Each line containing the string "mass" should be copied out of the entries.

########################################

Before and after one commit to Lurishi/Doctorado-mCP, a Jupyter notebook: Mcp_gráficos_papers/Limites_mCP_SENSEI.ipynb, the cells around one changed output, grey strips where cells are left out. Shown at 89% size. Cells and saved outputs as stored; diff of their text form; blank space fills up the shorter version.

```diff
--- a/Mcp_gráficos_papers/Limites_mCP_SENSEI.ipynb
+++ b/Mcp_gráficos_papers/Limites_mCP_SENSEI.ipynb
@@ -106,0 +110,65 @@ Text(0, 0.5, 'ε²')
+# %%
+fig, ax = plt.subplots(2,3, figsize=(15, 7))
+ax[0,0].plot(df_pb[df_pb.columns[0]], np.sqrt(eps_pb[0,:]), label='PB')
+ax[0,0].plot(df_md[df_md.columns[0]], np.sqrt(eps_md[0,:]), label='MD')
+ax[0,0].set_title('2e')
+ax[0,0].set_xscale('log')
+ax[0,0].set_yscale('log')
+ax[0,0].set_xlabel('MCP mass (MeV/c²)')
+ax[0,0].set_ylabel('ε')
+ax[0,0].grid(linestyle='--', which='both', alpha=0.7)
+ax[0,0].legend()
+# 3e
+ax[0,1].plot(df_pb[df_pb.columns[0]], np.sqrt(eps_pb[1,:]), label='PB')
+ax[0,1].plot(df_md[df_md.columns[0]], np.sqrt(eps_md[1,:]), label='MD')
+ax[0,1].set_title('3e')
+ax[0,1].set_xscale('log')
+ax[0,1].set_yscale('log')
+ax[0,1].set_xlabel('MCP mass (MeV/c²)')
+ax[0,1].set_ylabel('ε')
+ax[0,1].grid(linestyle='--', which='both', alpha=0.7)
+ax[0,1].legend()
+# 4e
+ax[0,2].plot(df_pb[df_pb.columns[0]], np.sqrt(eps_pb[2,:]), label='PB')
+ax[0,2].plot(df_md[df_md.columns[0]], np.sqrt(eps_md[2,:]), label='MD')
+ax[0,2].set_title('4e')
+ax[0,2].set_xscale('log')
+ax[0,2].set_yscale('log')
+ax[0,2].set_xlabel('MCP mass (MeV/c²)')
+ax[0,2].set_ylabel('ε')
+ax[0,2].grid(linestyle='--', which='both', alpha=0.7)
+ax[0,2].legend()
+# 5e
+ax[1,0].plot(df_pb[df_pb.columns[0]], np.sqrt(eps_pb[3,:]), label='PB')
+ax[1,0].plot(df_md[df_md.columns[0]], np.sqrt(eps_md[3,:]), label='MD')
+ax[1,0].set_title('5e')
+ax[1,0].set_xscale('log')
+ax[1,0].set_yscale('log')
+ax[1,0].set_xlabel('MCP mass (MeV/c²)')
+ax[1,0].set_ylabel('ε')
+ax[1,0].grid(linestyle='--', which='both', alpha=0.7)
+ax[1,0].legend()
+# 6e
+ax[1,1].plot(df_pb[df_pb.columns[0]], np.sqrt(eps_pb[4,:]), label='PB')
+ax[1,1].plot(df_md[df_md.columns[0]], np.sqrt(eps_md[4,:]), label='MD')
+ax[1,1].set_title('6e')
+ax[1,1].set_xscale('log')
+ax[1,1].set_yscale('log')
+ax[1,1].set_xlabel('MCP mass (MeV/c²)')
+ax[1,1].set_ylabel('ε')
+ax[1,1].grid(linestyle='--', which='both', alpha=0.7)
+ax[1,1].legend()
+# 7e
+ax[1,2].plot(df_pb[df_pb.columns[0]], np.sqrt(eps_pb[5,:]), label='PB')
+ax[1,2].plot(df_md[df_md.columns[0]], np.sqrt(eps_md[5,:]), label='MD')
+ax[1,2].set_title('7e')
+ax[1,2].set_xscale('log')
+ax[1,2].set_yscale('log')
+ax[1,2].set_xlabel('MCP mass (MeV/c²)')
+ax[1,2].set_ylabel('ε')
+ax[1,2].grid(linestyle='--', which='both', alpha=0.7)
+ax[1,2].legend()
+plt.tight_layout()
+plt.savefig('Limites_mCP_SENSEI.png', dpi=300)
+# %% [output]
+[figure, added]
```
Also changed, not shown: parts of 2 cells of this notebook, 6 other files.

########################################

■ **Solved exercise**:
+ax[0,0].set_xlabel('MCP mass (MeV/c²)')
+ax[0,1].set_xlabel('MCP mass (MeV/c²)')
+ax[0,2].set_xlabel('MCP mass (MeV/c²)')
+ax[1,0].set_xlabel('MCP mass (MeV/c²)')
+ax[1,1].set_xlabel('MCP mass (MeV/c²)')
+ax[1,2].set_xlabel('MCP mass (MeV/c²)')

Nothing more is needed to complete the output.